Bed head

by • December 4, 2013 • FitnessComments (0)1897

Sleep your way to better fitness


Whether your fitness goal is muscle building, weight loss, increased athletic performance or reduced symptoms of metabolic disease, it may seem intuitive to look to the most current, cutting-edge nutrition or workout programs first. People often seek out these programs to help them achieve their goals efficiently. But before getting too wrapped up in a new workout regimen or nutritional protocol, think about how much and what kind of sleep you are getting.

We humans are creatures of habit who tend to rise and fall with the sun. Like the cycles of the sun, we run on cycles called circadian rhythms, and often our rhythms are set to the beat of the sun. When these beats fall out of sync, we can encounter problems. Living in Alaska adds an interesting twist.

Sleep BetterNot getting adequate sleep can be a major deterrent in not reaching your fitness goals. The majority of the body’s growth hormone is secreted during sleep. Therefore a person looking to gain muscle tissue without enough sleep is missing out on the crucial opportunity for the release of his or her body’s growth hormone. Studies show those looking to shed a few pounds are more successful in their endeavor when a full night’s rest is on the menu.

You may be thinking to yourself, “Oh, I can get by just fine on four hours of sleep and two cups of coffee, with a side of Redbull.”  While this might work for a day or two, sooner or later a lack of sleep will catch up with you – and sleep is not something you can catch up on. Once it’s lost, it’s lost forever.
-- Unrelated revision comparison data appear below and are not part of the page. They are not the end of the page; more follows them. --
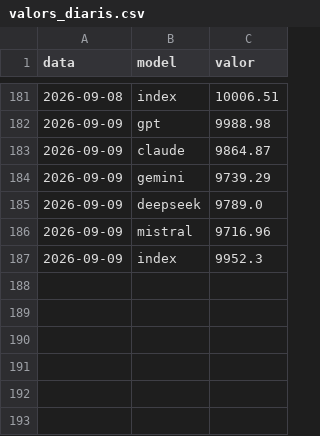
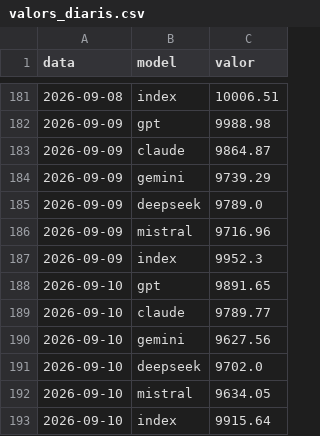
Before and after one commit to davidcortesalv-oss/alpha-artificial, a CSV file: dades/valors_diaris.csv, drawn as a sheet; only a part is shown, gaps mark what is left out.

```diff
--- a/dades/valors_diaris.csv
+++ b/dades/valors_diaris.csv
@@ -187 +187,7 @@ data,model,valor
 2026-09-09,index,9952.3
+2026-09-10,gpt,9891.65
+2026-09-10,claude,9789.77
+2026-09-10,gemini,9627.56
+2026-09-10,deepseek,9702.0
+2026-09-10,mistral,9634.05
+2026-09-10,index,9915.64
```
Also changed, not shown: 1 other file.
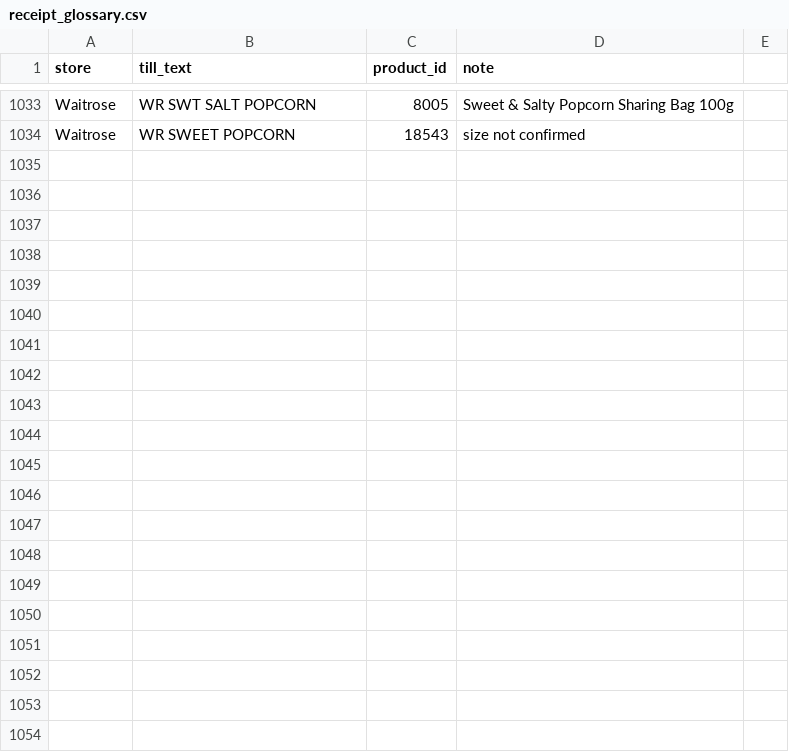
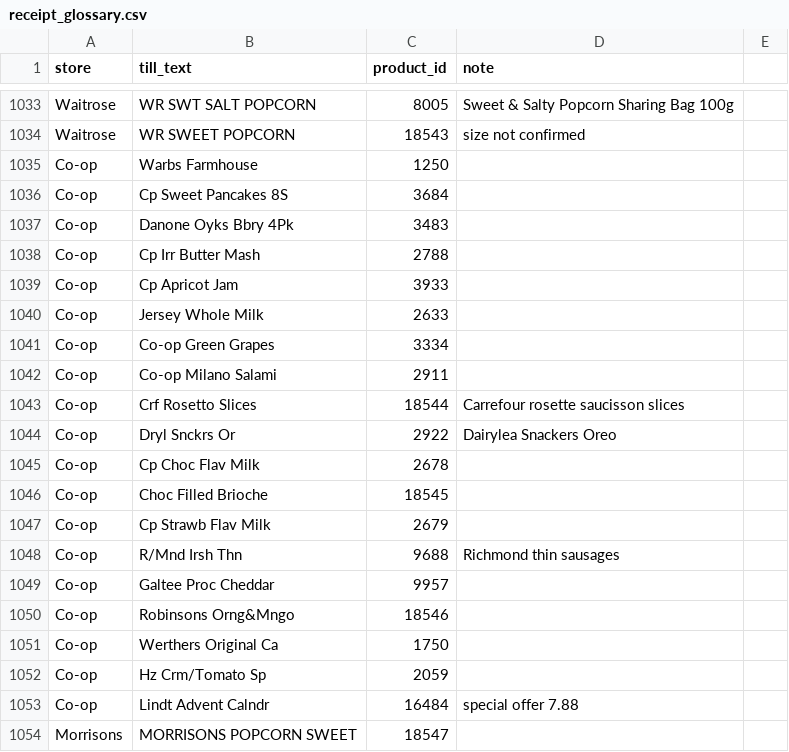
Before and after one commit to Predator1960/JerseyBasket, a CSV file: marketing-tools/receipt_glossary.csv, drawn as a sheet; only a part is shown, gaps mark what is left out; the diff names each change by its address in the sheet, - before the commit and + after, or states it on an @@ line.

```diff
--- a/marketing-tools/receipt_glossary.csv
+++ b/marketing-tools/receipt_glossary.csv
+row 1035: Co-op | Warbs Farmhouse | 1250
+row 1036: Co-op | Cp Sweet Pancakes 8S | 3684
+row 1037: Co-op | Danone Oyks Bbry 4Pk | 3483
+row 1038: Co-op | Cp Irr Butter Mash | 2788
+row 1039: Co-op | Cp Apricot Jam | 3933
+row 1040: Co-op | Jersey Whole Milk | 2633
+row 1041: Co-op | Co-op Green Grapes | 3334
+row 1042: Co-op | Co-op Milano Salami | 2911
+row 1043: Co-op | Crf Rosetto Slices | 18544 | Carrefour rosette saucisson slices
+row 1044: Co-op | Dryl Snckrs Or | 2922 | Dairylea Snackers Oreo
+row 1045: Co-op | Cp Choc Flav Milk | 2678
+row 1046: Co-op | Choc Filled Brioche | 18545
+row 1047: Co-op | Cp Strawb Flav Milk | 2679
+row 1048: Co-op | R/Mnd Irsh Thn | 9688 | Richmond thin sausages
+row 1049: Co-op | Galtee Proc Cheddar | 9957
+row 1050: Co-op | Robinsons Orng&Mngo | 18546
+row 1051: Co-op | Werthers Original Ca | 1750
+row 1052: Co-op | Hz Crm/Tomato Sp | 2059
+row 1053: Co-op | Lindt Advent Calndr | 16484 | special offer 7.88
+row 1054: Morrisons | MORRISONS POPCORN SWEET | 18547
```
Also changed, not shown: 4 other files.
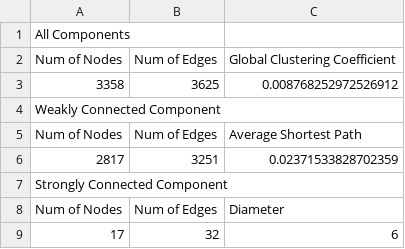
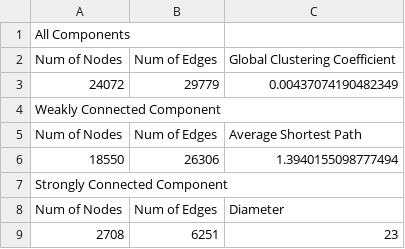
Before and after one commit to JustinSo1/RedditInfoNetwork, a CSV file: network_analysis.csv, drawn as a sheet.

Commit message:
create network with larger dataset and analyzed new network created

```diff
--- a/network_analysis.csv
+++ b/network_analysis.csv
@@ -2,8 +2,8 @@ All Components
 Num of Nodes,Num of Edges,Global Clustering Coefficient
-3358,3625,0.008768252972526912
+24072,29779,0.00437074190482349
 Weakly Connected Component
 Num of Nodes,Num of Edges,Average Shortest Path
-2817,3251,0.02371533828702359
+18550,26306,1.3940155098777494
 Strongly Connected Component
 Num of Nodes,Num of Edges,Diameter
-17,32,6
+2708,6251,23
```
Also changed, not shown: 9 other files.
Getting adequate, quality sleep is crucial. You’ll know your sleep quality is good when you’re able to recollect dreams (to ensure you’re hitting REM, the fifth and final stage of the sleep cycle), feeling refreshed when you wake up, ease of falling asleep and ease of waking up.
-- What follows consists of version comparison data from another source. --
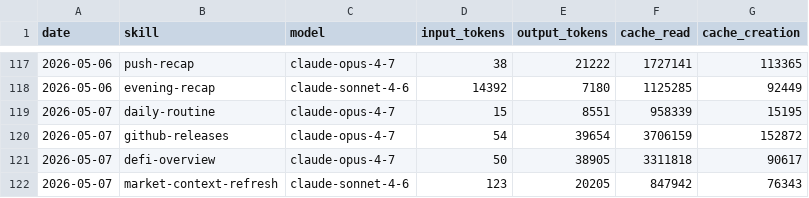
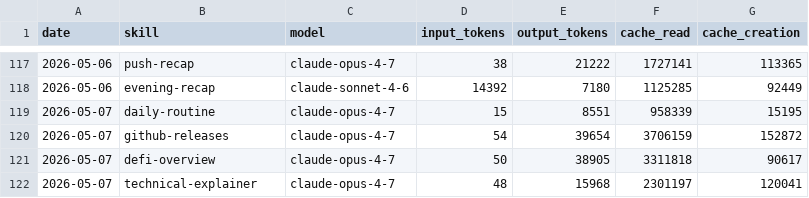
Before and after one commit to aeonfun/aeon, a CSV file: memory/token-usage.csv, drawn as a sheet; only a part is shown, gaps mark what is left out.

Commit message:
chore(technical-explainer): auto-commit 2026-05-07

```diff
--- a/memory/token-usage.csv
+++ b/memory/token-usage.csv
@@ -121,2 +121,2 @@ date,skill,model,input_tokens,output_tokens,cache_read,cache_creation
 2026-05-07,defi-overview,claude-opus-4-7,50,38905,3311818,90617
-2026-05-07,market-context-refresh,claude-sonnet-4-6,123,20205,847942,76343
+2026-05-07,technical-explainer,claude-opus-4-7,48,15968,2301197,120041
```
Also changed, not shown: 4 other files.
If you have issues getting high-quality sleep, try looking to treat the underlying issue, instead of assuming a sleeping pill is your answer. A sleeping aid will work as a bandage but not fix the problem.  An example I like is if a child repeatedly has a scraped knee, week after week, and needs a bandage, the issue is covered up but not fixed. The correct procedure is to identify why they are getting the scrape and implement a solution. Perhaps the child is scraping the knee during soccer practice on a rough field. Solution: give him or her kneepads.
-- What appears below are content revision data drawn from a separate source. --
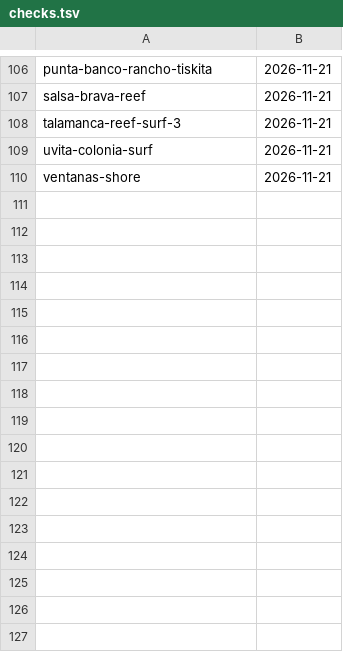
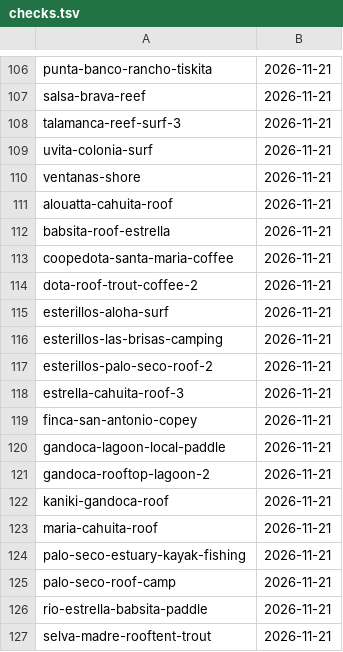
Before and after one commit to Paldd/costa-rica-travel-atlas, a TSV file: data/checks.tsv, drawn as a sheet; only a part is shown, gaps mark what is left out; the diff names each change by its address in the sheet, - before the commit and + after, or states it on an @@ line.

```diff
--- a/data/checks.tsv
+++ b/data/checks.tsv
+row 111: alouatta-cahuita-roof | 2026-11-21
+row 112: babsita-roof-estrella | 2026-11-21
+row 113: coopedota-santa-maria-coffee | 2026-11-21
+row 114: dota-roof-trout-coffee-2 | 2026-11-21
+row 115: esterillos-aloha-surf | 2026-11-21
+row 116: esterillos-las-brisas-camping | 2026-11-21
+row 117: esterillos-palo-seco-roof-2 | 2026-11-21
+row 118: estrella-cahuita-roof-3 | 2026-11-21
+row 119: finca-san-antonio-copey | 2026-11-21
+row 120: gandoca-lagoon-local-paddle | 2026-11-21
+row 121: gandoca-rooftop-lagoon-2 | 2026-11-21
+row 122: kaniki-gandoca-roof | 2026-11-21
+row 123: maria-cahuita-roof | 2026-11-21
+row 124: palo-seco-estuary-kayak-fishing | 2026-11-21
+row 125: palo-seco-roof-camp | 2026-11-21
+row 126: rio-estrella-babsita-paddle | 2026-11-21
+row 127: selva-madre-rooftent-trout | 2026-11-21
```
Also changed, not shown: data/map-points.tsv, 12 other files.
Some tips to improve your sleep quality include the following:

• Do not have a large meal, especially carbohydrate heavy ones, close to bedtime. This will prevent midnight awakenings.

• Exercise frequently throughout the week, but not late at night as that may impede your ability to fall asleep.

• Do not watch TV, read, or do anything other than sleep in bed. Keep your bed a “sanctuary of sleep.” If you must watch TV before bed, do so in another room. Soon enough your body will associate the bed with those coveted Z’s.

Ensuring that you are getting adequate amounts of sleep each and every night will help lay the foundation for achieving your health and fitness goals. Make sure that your sleep is deep and you feel rejuvenated upon waking.  Remember, before we look at our external factors, we must look internally.

Jamie Cash is fitness manager at The Alaska Club.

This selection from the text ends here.